From the post:
Wow. [Dmitry Grinberg] just broke into the SROM on Cypress’ PSoC 4 chips. The supervisory read-only memory (SROM) in question is a region of proprietary code that runs when the chip starts up, and in privileged mode. It’s exactly the kind of black box that’s a little bit creepy and a horribly useful target for hackers if the black box can be broken open. What’s inside? In the manual it says “The user has no access to read or modify the SROM code.” Nobody outside of Cypress knows. Until now.
This matters because the PSoC 4000 chips are among the cheapest ARM Cortex-M0 parts out there. Consequently they’re inside countless consumer devices. Among [Dmitry]’s other tricks, he’s figured out how to write into the SROM, which opens the door for creating an undetectable rootkit on the chip that runs out of each reset. That’s the scary part.
The cool parts are scattered throughout [Dmitry]’s long and detailed writeup. He also found that the chips that have 8 K of flash actually have 16 K, and access to the rest of the memory is enabled by setting a single bit. This works because flash is written using routines that live in SROM, rather than the usual hardware-level write-to-register-and-wait procedure that we’re accustomed to with other micros. Of course, because it’s all done in software, you can brick the flash too by writing the wrong checksums. [Dmitry] did that twice. Good thing the chips are inexpensive.
We should all commend Dmitry Grinberg on his choice of the leading Internet of Things (IoT) supplier as his target.
Cyber-insecurity grows with every software security solution but
The Internet of Things market size is estimated to grow from USD 157.05 Billion in 2016 to USD 661.74 Billion by 2021, at a Compound Annual Growth Rate (CAGR) of 33.3% from 2016 to 2021. (Internet of Things (IoT) Market)
Insecurity growing at a “Compound Annual Growth Rate (CAGR) of 33.3%” is impressive to say the least.
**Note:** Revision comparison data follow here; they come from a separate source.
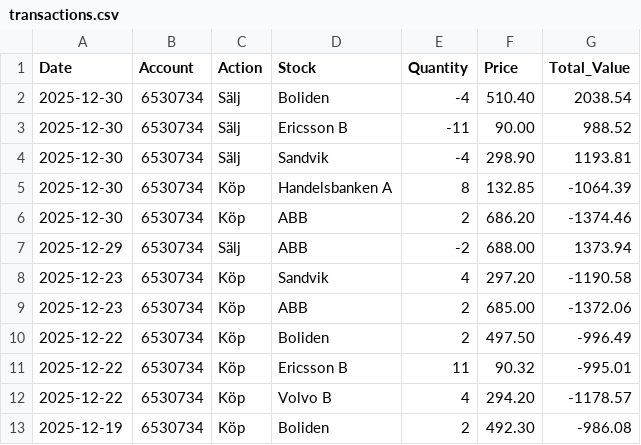
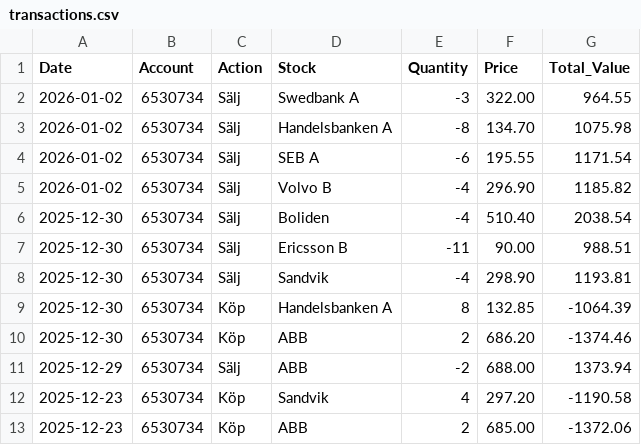
Before and after one commit to fredrikbromee/ace, a CSV file: transactions.csv, drawn as a sheet; only a part is shown; the shorter side is filled out with more unchanged rows.

```diff
--- a/transactions.csv
+++ b/transactions.csv
@@ -1,4 +1,8 @@
 Date,Account,Action,Stock,Quantity,Price,Total_Value
+2026-01-02,6530734,Sälj,Swedbank A,-3,322.00,964.55
+2026-01-02,6530734,Sälj,Handelsbanken A,-8,134.70,1075.98
+2026-01-02,6530734,Sälj,SEB A,-6,195.55,1171.54
+2026-01-02,6530734,Sälj,Volvo B,-4,296.90,1185.82
 2025-12-30,6530734,Sälj,Boliden,-4,510.40,2038.54
-2025-12-30,6530734,Sälj,Ericsson B,-11,90.00,988.52
+2025-12-30,6530734,Sälj,Ericsson B,-11,90.00,988.51
 2025-12-30,6530734,Sälj,Sandvik,-4,298.90,1193.81
```
Also changed, not shown: 3 other files.
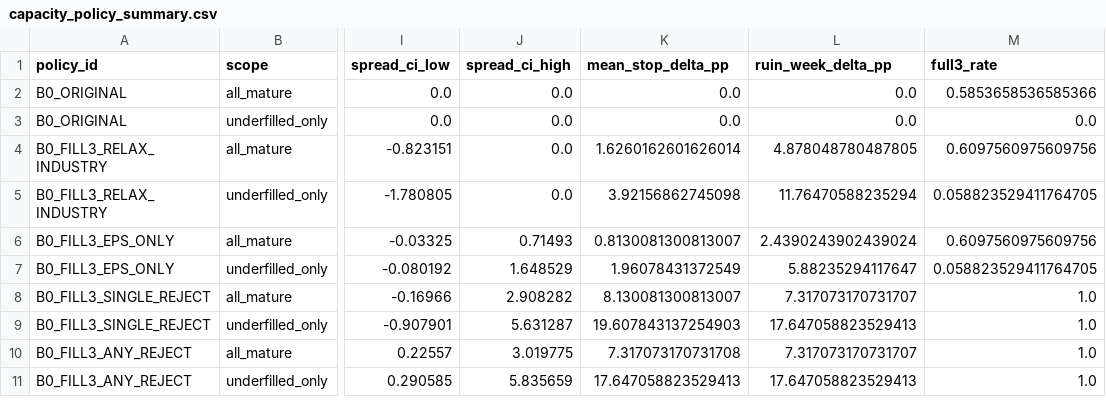
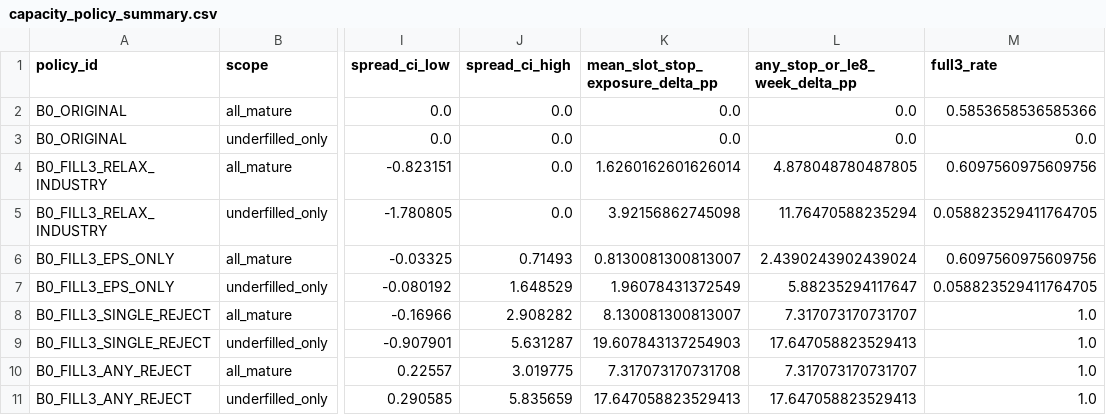
Before and after one commit to githhhh/Yfinance_data, a CSV file: backtest/b0_absolute_quality_audit/output/capacity_policy_summary.csv, drawn as a sheet; only a part is shown, gaps mark what is left out; the diff names each change by its address in the sheet, - before the commit and + after, or states it on an @@ line.

```diff
--- a/backtest/b0_absolute_quality_audit/output/capacity_policy_summary.csv
+++ b/backtest/b0_absolute_quality_audit/output/capacity_policy_summary.csv
-K1: mean_stop_delta_pp
+K1: mean_slot_stop_exposure_delta_pp
-L1: ruin_week_delta_pp
+L1: any_stop_or_le8_week_delta_pp
```
Also changed, not shown: backtest/b0_absolute_quality_audit/output/nonoverlap_offsets.csv, backtest/b0_absolute_quality_audit/output/simple_baseline_summary.csv, 10 other files.
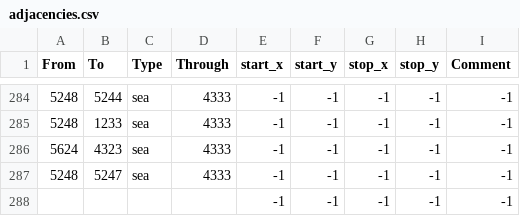
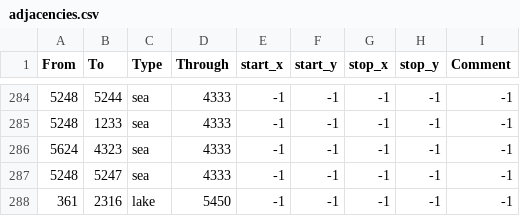
Before and after one commit to mateox222/Eu4-The-Odd-Empires--BETA, a CSV file: map/adjacencies.csv, drawn as a sheet; only a part is shown, gaps mark what is left out.

```diff
--- a/map/adjacencies.csv
+++ b/map/adjacencies.csv
@@ -287,2 +287,2 @@ From;To;Type;Through;start_x;start_y;stop_x;stop_y;Comment
 5248;5247;sea;4333;-1;-1;-1;-1;-1
-;;;;-1;-1;-1;-1;-1
+361;2316;lake;5450;-1;-1;-1;-1;-1
```
Also changed, not shown: 25 other files.
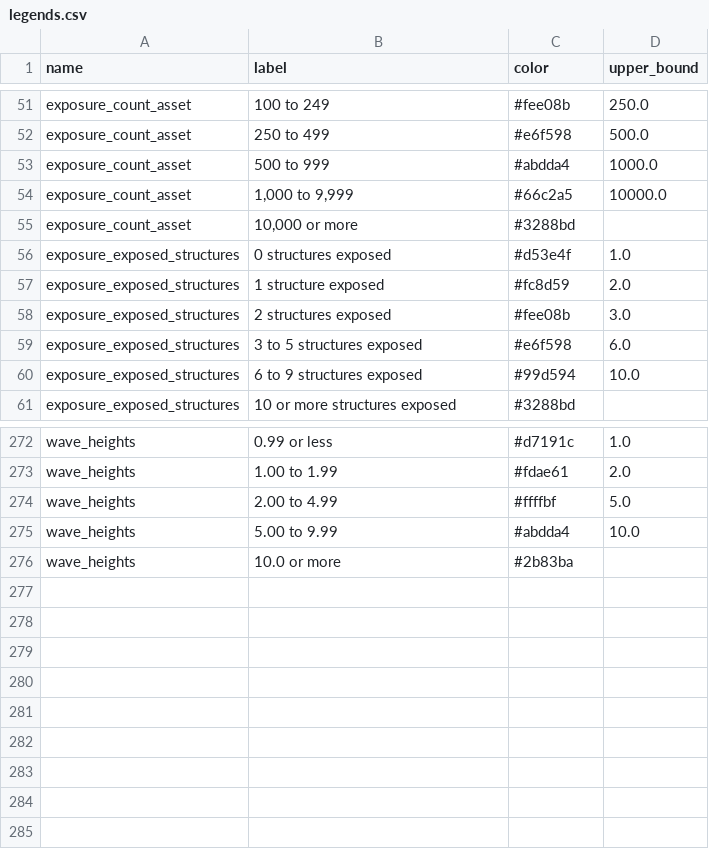
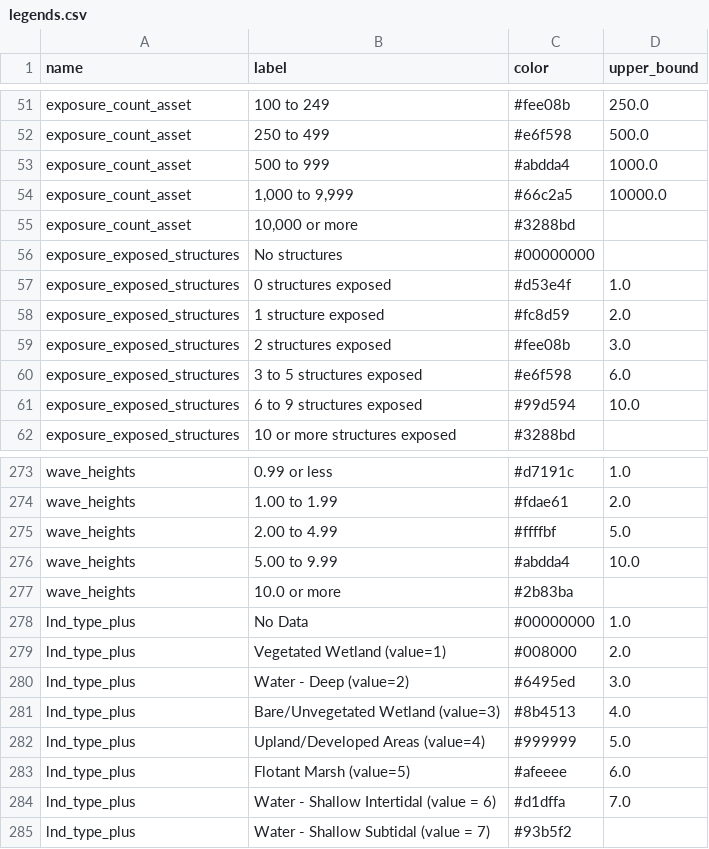
Before and after one commit to pscedu/cpra.mp.data, a CSV file: cpra/mp/data/structure/legends.csv, drawn as a sheet; only a part is shown, gaps mark what is left out.

Commit message:
feat(structure): add lnd_type_plus legend

```diff
--- a/cpra/mp/data/structure/legends.csv
+++ b/cpra/mp/data/structure/legends.csv
@@ -55,2 +55,3 @@ exposure_count_asset,"1,000 to 9,999",#66c2a5,10000.0
 exposure_count_asset,"10,000 or more",#3288bd,
+exposure_exposed_structures,No structures,#00000000,
 exposure_exposed_structures,0 structures exposed,#d53e4f,1.0
@@ -276 +277,9 @@ wave_heights,5.00 to 9.99,#abdda4,10.0
 wave_heights,10.0 or more,#2b83ba,
+lnd_type_plus,No Data,#00000000,1.0
+lnd_type_plus,Vegetated Wetland (value=1),#008000,2.0
+lnd_type_plus,Water - Deep (value=2),#6495ed,3.0
+lnd_type_plus,Bare/Unvegetated Wetland (value=3),#8b4513,4.0
+lnd_type_plus,Upland/Developed Areas (value=4),#999999,5.0
+lnd_type_plus,Flotant Marsh (value=5),#afeeee,6.0
+lnd_type_plus,Water - Shallow Intertidal (value = 6),#d1dffa,7.0
+lnd_type_plus,Water - Shallow Subtidal (value = 7),#93b5f2,
```
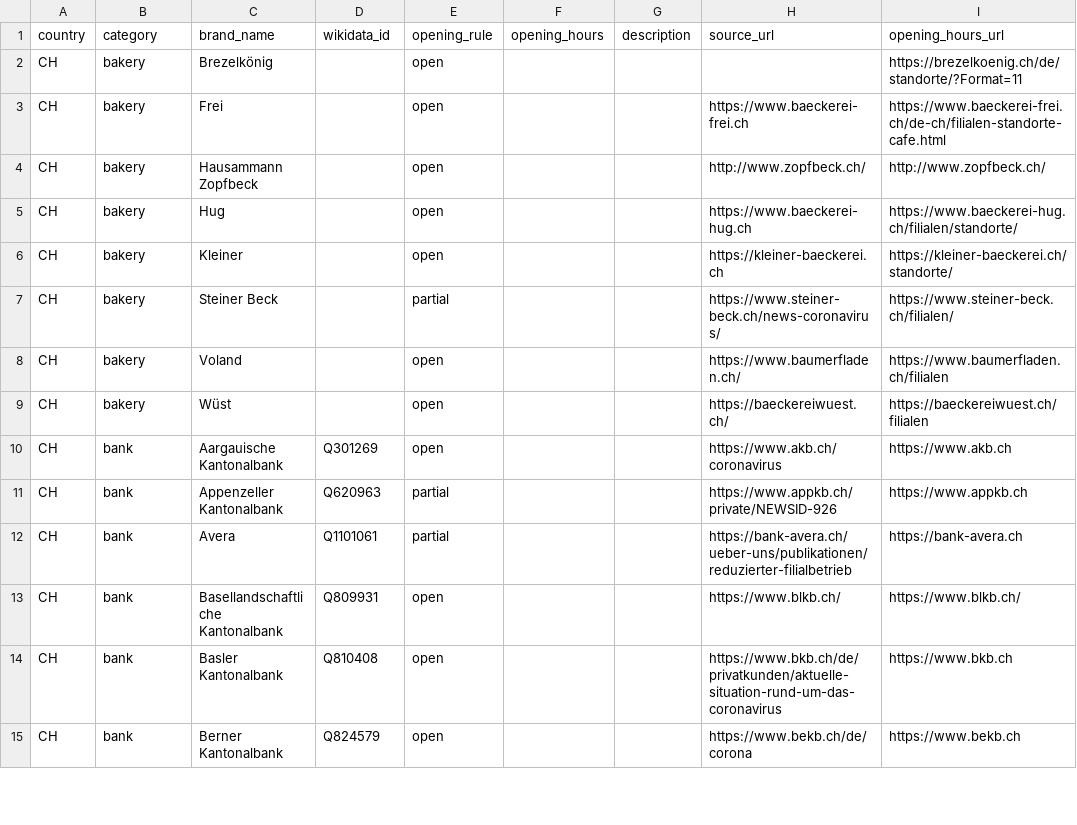
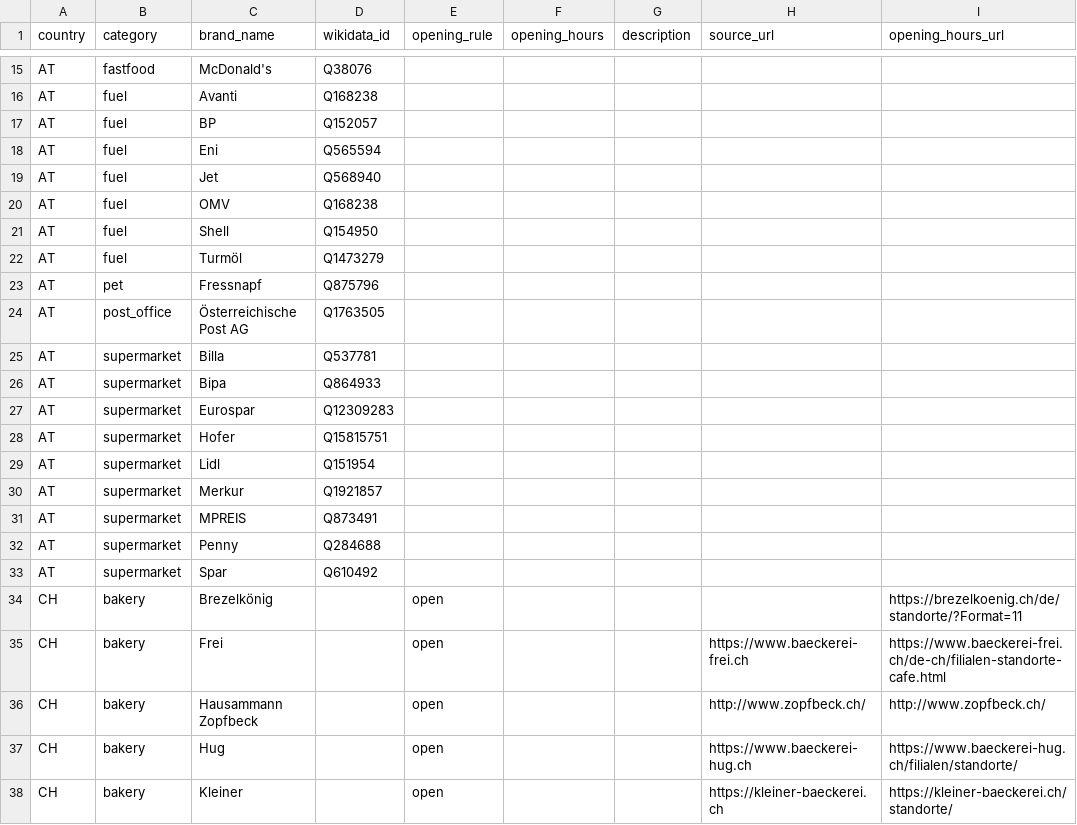
Before and after one commit to bleibtoffen/bleibtoffen, a CSV file: ketten.csv, drawn as a sheet; only a part is shown, gaps mark what is left out; the shorter side is filled out with more unchanged rows; the diff covers the shown part only.

Commit message:
Init AT-Ketten mit 50+ POIs

```diff
--- a/ketten.csv
+++ b/ketten.csv
@@ -2 +15,20 @@ country,category,brand_name,wikidata_id,opening_rule,opening_hours,description,s
+AT,fastfood,McDonald's,Q38076,,,,,
+AT,fuel,Avanti,Q168238,,,,,
+AT,fuel,BP,Q152057,,,,,
+AT,fuel,Eni,Q565594,,,,,
+AT,fuel,Jet,Q568940,,,,,
+AT,fuel,OMV,Q168238,,,,,
+AT,fuel,Shell,Q154950,,,,,
+AT,fuel,Turmöl,Q1473279,,,,,
+AT,pet,Fressnapf,Q875796,,,,,
+AT,post_office,Österreichische Post AG,Q1763505,,,,,
+AT,supermarket,Billa,Q537781,,,,,
+AT,supermarket,Bipa,Q864933,,,,,
+AT,supermarket,Eurospar,Q12309283,,,,,
+AT,supermarket,Hofer,Q15815751,,,,,
+AT,supermarket,Lidl,Q151954,,,,,
+AT,supermarket,Merkur,Q1921857,,,,,
+AT,supermarket,MPREIS,Q873491,,,,,
+AT,supermarket,Penny,Q284688,,,,,
+AT,supermarket,Spar,Q610492,,,,,
 CH,bakery,Brezelkönig,,open,,,,https://brezelkoenig.ch/de/standorte/?Format=11
```
Also changed, not shown: 13 added rows elsewhere in this file.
Not to mention all the legacy insecurities that have never been patched or where patches have not been installed.
Few will duplicate Dmitry’s investigation but no doubt tools will soon bring the fruits of his labor to a broader market.
The comments on Dmitry’s work have the obligatory complaints about public disclosure of these flaws.
Every public disclosure is a step towards transparency of both corporations and governments.
I see not cause for complaint.
Enjoy the Projects gallery as well.